§ **Task statement**
Below are some records; write them all out again exactly.

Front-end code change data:
"""

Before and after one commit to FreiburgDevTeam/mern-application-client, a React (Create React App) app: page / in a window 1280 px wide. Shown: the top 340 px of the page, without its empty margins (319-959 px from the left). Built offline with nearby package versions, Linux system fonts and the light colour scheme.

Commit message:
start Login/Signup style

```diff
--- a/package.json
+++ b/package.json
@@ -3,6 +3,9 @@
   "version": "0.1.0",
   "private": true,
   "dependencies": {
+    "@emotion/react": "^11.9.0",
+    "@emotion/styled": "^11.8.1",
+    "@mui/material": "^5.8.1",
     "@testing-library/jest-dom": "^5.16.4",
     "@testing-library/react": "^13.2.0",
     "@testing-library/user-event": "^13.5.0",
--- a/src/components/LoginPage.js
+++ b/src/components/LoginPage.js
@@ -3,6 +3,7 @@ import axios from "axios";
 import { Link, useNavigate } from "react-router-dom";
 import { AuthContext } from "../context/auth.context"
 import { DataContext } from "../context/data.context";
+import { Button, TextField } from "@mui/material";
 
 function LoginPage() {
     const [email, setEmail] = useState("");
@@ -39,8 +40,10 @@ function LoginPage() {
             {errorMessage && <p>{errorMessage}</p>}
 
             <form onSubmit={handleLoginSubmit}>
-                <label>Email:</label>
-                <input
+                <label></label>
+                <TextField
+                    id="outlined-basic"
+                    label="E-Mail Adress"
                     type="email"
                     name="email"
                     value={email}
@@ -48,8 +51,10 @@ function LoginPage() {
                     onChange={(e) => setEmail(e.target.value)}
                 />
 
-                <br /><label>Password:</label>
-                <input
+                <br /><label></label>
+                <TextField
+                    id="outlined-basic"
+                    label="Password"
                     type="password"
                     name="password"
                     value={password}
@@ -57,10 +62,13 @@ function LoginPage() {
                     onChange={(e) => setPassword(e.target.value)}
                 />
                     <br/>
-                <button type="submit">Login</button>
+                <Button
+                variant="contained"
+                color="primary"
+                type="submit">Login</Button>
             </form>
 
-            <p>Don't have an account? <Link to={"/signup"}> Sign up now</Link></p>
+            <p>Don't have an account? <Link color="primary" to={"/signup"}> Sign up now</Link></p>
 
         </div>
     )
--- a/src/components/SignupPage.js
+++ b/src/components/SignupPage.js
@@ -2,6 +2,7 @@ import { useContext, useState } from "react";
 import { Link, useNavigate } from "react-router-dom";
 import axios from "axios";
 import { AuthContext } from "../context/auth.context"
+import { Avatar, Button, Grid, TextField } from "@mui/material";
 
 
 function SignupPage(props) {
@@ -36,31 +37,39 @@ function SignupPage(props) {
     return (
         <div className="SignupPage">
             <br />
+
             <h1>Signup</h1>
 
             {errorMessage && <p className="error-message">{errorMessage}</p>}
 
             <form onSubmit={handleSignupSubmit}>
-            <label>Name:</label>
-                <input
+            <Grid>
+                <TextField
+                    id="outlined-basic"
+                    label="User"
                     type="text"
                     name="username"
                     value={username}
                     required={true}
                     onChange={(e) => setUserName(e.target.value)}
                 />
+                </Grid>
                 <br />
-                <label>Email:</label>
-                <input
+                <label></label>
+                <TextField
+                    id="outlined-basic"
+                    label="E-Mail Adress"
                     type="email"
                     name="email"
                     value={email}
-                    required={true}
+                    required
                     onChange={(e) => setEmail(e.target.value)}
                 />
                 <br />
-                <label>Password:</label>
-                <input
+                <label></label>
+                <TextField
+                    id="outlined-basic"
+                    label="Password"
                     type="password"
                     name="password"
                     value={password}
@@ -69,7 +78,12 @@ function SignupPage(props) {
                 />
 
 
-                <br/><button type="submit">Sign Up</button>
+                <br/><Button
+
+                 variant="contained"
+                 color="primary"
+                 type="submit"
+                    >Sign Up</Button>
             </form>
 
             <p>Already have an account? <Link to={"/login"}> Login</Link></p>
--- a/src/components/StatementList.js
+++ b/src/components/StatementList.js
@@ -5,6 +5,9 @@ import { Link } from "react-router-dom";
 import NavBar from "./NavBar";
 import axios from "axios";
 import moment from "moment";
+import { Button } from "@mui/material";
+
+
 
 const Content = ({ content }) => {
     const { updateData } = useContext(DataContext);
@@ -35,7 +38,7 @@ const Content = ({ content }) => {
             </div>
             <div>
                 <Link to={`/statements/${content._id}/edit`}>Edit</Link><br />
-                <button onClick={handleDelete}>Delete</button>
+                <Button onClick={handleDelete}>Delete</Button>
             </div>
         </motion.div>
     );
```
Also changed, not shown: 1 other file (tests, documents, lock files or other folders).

"""

§ **Reply to the task**
Before and after one commit to FreiburgDevTeam/mern-application-client, a React (Create React App) app: page / in a window 1280 px wide. Shown: the top 340 px of the page, without its empty margins (319-959 px from the left). Built offline with nearby package versions, Linux system fonts and the light colour scheme.

Commit message:
start Login/Signup style

```diff
--- a/package.json
+++ b/package.json
@@ -3,6 +3,9 @@
   "version": "0.1.0",
   "private": true,
   "dependencies": {
+    "@emotion/react": "^11.9.0",
+    "@emotion/styled": "^11.8.1",
+    "@mui/material": "^5.8.1",
     "@testing-library/jest-dom": "^5.16.4",
     "@testing-library/react": "^13.2.0",
     "@testing-library/user-event": "^13.5.0",
--- a/src/components/LoginPage.js
+++ b/src/components/LoginPage.js
@@ -3,6 +3,7 @@ import axios from "axios";
 import { Link, useNavigate } from "react-router-dom";
 import { AuthContext } from "../context/auth.context"
 import { DataContext } from "../context/data.context";
+import { Button, TextField } from "@mui/material";
 
 function LoginPage() {
     const [email, setEmail] = useState("");
@@ -39,8 +40,10 @@ function LoginPage() {
             {errorMessage && <p>{errorMessage}</p>}
 
             <form onSubmit={handleLoginSubmit}>
-                <label>Email:</label>
-                <input
+                <label></label>
+                <TextField
+                    id="outlined-basic"
+                    label="E-Mail Adress"
                     type="email"
                     name="email"
                     value={email}
@@ -48,8 +51,10 @@ function LoginPage() {
                     onChange={(e) => setEmail(e.target.value)}
                 />
 
-                <br /><label>Password:</label>
-                <input
+                <br /><label></label>
+                <TextField
+                    id="outlined-basic"
+                    label="Password"
                     type="password"
                     name="password"
                     value={password}
@@ -57,10 +62,13 @@ function LoginPage() {
                     onChange={(e) => setPassword(e.target.value)}
                 />
                     <br/>
-                <button type="submit">Login</button>
+                <Button
+                variant="contained"
+                color="primary"
+                type="submit">Login</Button>
             </form>
 
-            <p>Don't have an account? <Link to={"/signup"}> Sign up now</Link></p>
+            <p>Don't have an account? <Link color="primary" to={"/signup"}> Sign up now</Link></p>
 
         </div>
     )
--- a/src/components/SignupPage.js
+++ b/src/components/SignupPage.js
@@ -2,6 +2,7 @@ import { useContext, useState } from "react";
 import { Link, useNavigate } from "react-router-dom";
 import axios from "axios";
 import { AuthContext } from "../context/auth.context"
+import { Avatar, Button, Grid, TextField } from "@mui/material";
 
 
 function SignupPage(props) {
@@ -36,31 +37,39 @@ function SignupPage(props) {
     return (
         <div className="SignupPage">
             <br />
+
             <h1>Signup</h1>
 
             {errorMessage && <p className="error-message">{errorMessage}</p>}
 
             <form onSubmit={handleSignupSubmit}>
-            <label>Name:</label>
-                <input
+            <Grid>
+                <TextField
+                    id="outlined-basic"
+                    label="User"
                     type="text"
                     name="username"
                     value={username}
                     required={true}
                     onChange={(e) => setUserName(e.target.value)}
                 />
+                </Grid>
                 <br />
-                <label>Email:</label>
-                <input
+                <label></label>
+                <TextField
+                    id="outlined-basic"
+                    label="E-Mail Adress"
                     type="email"
                     name="email"
                     value={email}
-                    required={true}
+                    required
                     onChange={(e) => setEmail(e.target.value)}
                 />
                 <br />
-                <label>Password:</label>
-                <input
+                <label></label>
+                <TextField
+                    id="outlined-basic"
+                    label="Password"
                     type="password"
                     name="password"
                     value={password}
@@ -69,7 +78,12 @@ function SignupPage(props) {
                 />
 
 
-                <br/><button type="submit">Sign Up</button>
+                <br/><Button
+
+                 variant="contained"
+                 color="primary"
+                 type="submit"
+                    >Sign Up</Button>
             </form>
 
             <p>Already have an account? <Link to={"/login"}> Login</Link></p>
--- a/src/components/StatementList.js
+++ b/src/components/StatementList.js
@@ -5,6 +5,9 @@ import { Link } from "react-router-dom";
 import NavBar from "./NavBar";
 import axios from "axios";
 import moment from "moment";
+import { Button } from "@mui/material";
+
+
 
 const Content = ({ content }) => {
     const { updateData } = useContext(DataContext);
@@ -35,7 +38,7 @@ const Content = ({ content }) => {
             </div>
             <div>
                 <Link to={`/statements/${content._id}/edit`}>Edit</Link><br />
-                <button onClick={handleDelete}>Delete</button>
+                <Button onClick={handleDelete}>Delete</Button>
             </div>
         </motion.div>
     );
```
Also changed, not shown: 1 other file (tests, documents, lock files or other folders).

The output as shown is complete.